* _INSTRUCTIONS TO FOLLOW_:
Your output should repeat the entries below exactly. It should contain no images.
::::
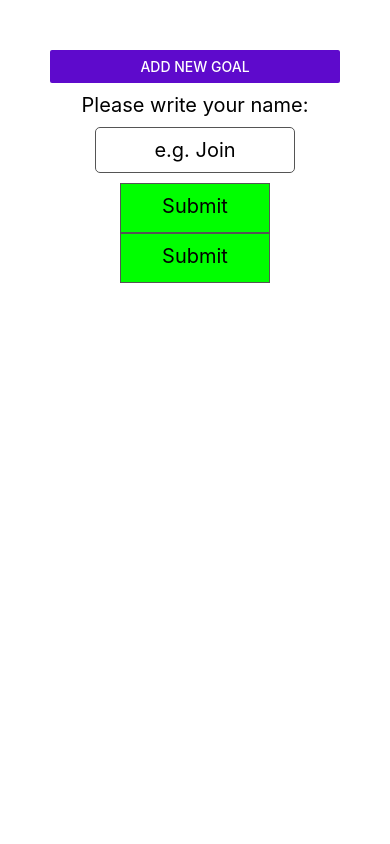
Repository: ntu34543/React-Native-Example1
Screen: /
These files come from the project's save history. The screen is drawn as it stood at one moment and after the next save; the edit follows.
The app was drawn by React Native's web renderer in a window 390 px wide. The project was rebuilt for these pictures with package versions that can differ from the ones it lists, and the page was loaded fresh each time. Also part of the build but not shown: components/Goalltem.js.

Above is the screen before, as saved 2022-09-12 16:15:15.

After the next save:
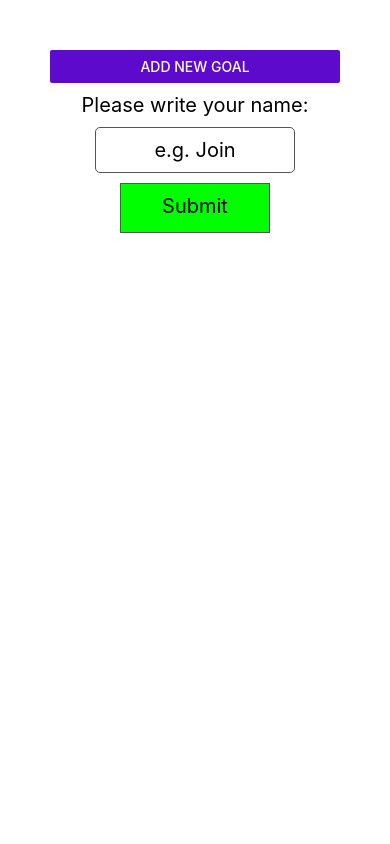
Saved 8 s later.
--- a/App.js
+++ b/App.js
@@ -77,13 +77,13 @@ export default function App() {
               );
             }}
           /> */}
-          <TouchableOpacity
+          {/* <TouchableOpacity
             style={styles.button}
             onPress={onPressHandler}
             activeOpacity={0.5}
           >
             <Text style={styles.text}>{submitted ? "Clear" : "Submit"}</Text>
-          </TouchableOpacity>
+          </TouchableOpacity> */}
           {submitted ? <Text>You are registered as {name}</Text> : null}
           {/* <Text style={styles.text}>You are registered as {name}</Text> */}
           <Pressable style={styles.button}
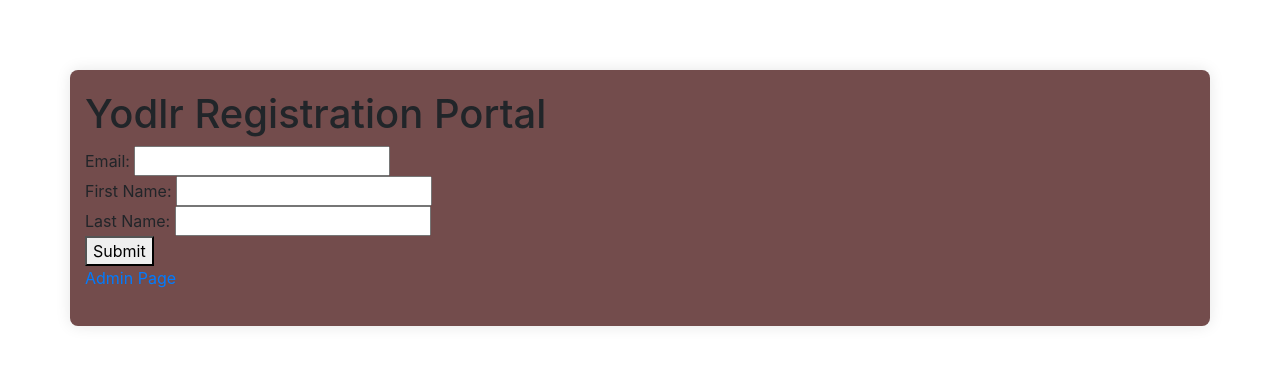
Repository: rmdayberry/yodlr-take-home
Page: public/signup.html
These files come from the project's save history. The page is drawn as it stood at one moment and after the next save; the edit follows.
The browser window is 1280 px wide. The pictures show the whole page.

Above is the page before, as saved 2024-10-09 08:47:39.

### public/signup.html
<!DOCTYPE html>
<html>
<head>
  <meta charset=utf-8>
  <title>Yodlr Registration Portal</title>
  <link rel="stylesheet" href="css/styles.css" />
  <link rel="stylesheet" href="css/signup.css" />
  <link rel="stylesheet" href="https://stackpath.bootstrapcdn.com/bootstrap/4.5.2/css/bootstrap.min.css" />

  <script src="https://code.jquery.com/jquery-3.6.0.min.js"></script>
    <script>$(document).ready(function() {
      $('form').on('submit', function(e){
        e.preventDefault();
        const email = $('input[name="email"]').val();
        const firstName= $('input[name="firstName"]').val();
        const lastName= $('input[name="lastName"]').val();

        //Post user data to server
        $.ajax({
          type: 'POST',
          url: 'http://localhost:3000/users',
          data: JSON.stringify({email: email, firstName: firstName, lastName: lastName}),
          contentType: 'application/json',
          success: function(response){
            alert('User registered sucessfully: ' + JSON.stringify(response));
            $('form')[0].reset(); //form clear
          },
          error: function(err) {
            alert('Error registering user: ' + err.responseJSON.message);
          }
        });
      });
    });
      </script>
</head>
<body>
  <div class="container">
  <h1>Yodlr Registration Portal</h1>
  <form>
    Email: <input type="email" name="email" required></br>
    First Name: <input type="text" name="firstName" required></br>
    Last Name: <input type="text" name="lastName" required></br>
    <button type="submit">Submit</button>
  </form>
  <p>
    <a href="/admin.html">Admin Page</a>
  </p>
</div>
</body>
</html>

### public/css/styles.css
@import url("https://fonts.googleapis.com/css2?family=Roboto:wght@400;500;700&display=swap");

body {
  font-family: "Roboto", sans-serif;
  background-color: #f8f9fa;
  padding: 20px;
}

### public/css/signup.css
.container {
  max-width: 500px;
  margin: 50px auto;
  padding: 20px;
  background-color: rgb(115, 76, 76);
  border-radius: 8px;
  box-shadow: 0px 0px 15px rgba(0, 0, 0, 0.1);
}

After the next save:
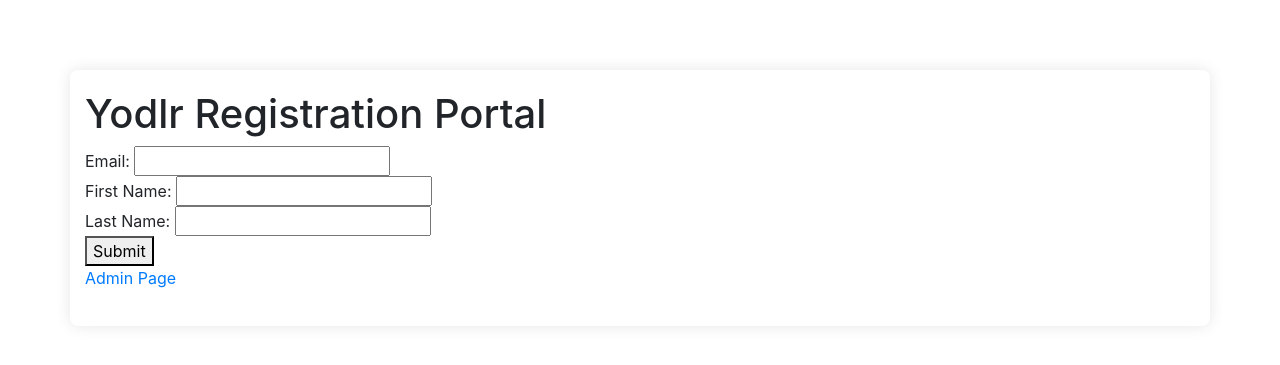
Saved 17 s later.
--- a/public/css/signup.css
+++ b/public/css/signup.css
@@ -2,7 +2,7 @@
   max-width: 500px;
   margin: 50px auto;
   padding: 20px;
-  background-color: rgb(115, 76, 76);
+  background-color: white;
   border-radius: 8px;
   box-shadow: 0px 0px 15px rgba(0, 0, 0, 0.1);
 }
::::
* _REPLY TO THE EXERCISE_:
Repository: ntu34543/React-Native-Example1
Screen: /
These files come from the project's save history. The screen is drawn as it stood at one moment and after the next save; the edit follows.
The app was drawn by React Native's web renderer in a window 390 px wide. The project was rebuilt for these pictures with package versions that can differ from the ones it lists, and the page was loaded fresh each time. Also part of the build but not shown: components/Goalltem.js.

Above is the screen before, as saved 2022-09-12 16:15:15.

After the next save:
Saved 8 s later.
--- a/App.js
+++ b/App.js
@@ -77,13 +77,13 @@ export default function App() {
               );
             }}
           /> */}
-          <TouchableOpacity
+          {/* <TouchableOpacity
             style={styles.button}
             onPress={onPressHandler}
             activeOpacity={0.5}
           >
             <Text style={styles.text}>{submitted ? "Clear" : "Submit"}</Text>
-          </TouchableOpacity>
+          </TouchableOpacity> */}
           {submitted ? <Text>You are registered as {name}</Text> : null}
           {/* <Text style={styles.text}>You are registered as {name}</Text> */}
           <Pressable style={styles.button}
Repository: rmdayberry/yodlr-take-home
Page: public/signup.html
These files come from the project's save history. The page is drawn as it stood at one moment and after the next save; the edit follows.
The browser window is 1280 px wide. The pictures show the whole page.

Above is the page before, as saved 2024-10-09 08:47:39.

### public/signup.html
<!DOCTYPE html>
<html>
<head>
  <meta charset=utf-8>
  <title>Yodlr Registration Portal</title>
  <link rel="stylesheet" href="css/styles.css" />
  <link rel="stylesheet" href="css/signup.css" />
  <link rel="stylesheet" href="https://stackpath.bootstrapcdn.com/bootstrap/4.5.2/css/bootstrap.min.css" />

  <script src="https://code.jquery.com/jquery-3.6.0.min.js"></script>
    <script>$(document).ready(function() {
      $('form').on('submit', function(e){
        e.preventDefault();
        const email = $('input[name="email"]').val();
        const firstName= $('input[name="firstName"]').val();
        const lastName= $('input[name="lastName"]').val();

        //Post user data to server
        $.ajax({
          type: 'POST',
          url: 'http://localhost:3000/users',
          data: JSON.stringify({email: email, firstName: firstName, lastName: lastName}),
          contentType: 'application/json',
          success: function(response){
            alert('User registered sucessfully: ' + JSON.stringify(response));
            $('form')[0].reset(); //form clear
          },
          error: function(err) {
            alert('Error registering user: ' + err.responseJSON.message);
          }
        });
      });
    });
      </script>
</head>
<body>
  <div class="container">
  <h1>Yodlr Registration Portal</h1>
  <form>
    Email: <input type="email" name="email" required></br>
    First Name: <input type="text" name="firstName" required></br>
    Last Name: <input type="text" name="lastName" required></br>
    <button type="submit">Submit</button>
  </form>
  <p>
    <a href="/admin.html">Admin Page</a>
  </p>
</div>
</body>
</html>

### public/css/styles.css
@import url("https://fonts.googleapis.com/css2?family=Roboto:wght@400;500;700&display=swap");

body {
  font-family: "Roboto", sans-serif;
  background-color: #f8f9fa;
  padding: 20px;
}

### public/css/signup.css
.container {
  max-width: 500px;
  margin: 50px auto;
  padding: 20px;
  background-color: rgb(115, 76, 76);
  border-radius: 8px;
  box-shadow: 0px 0px 15px rgba(0, 0, 0, 0.1);
}

After the next save:
Saved 17 s later.
--- a/public/css/signup.css
+++ b/public/css/signup.css
@@ -2,7 +2,7 @@
   max-width: 500px;
   margin: 50px auto;
   padding: 20px;
-  background-color: rgb(115, 76, 76);
+  background-color: white;
   border-radius: 8px;
   box-shadow: 0px 0px 15px rgba(0, 0, 0, 0.1);
 }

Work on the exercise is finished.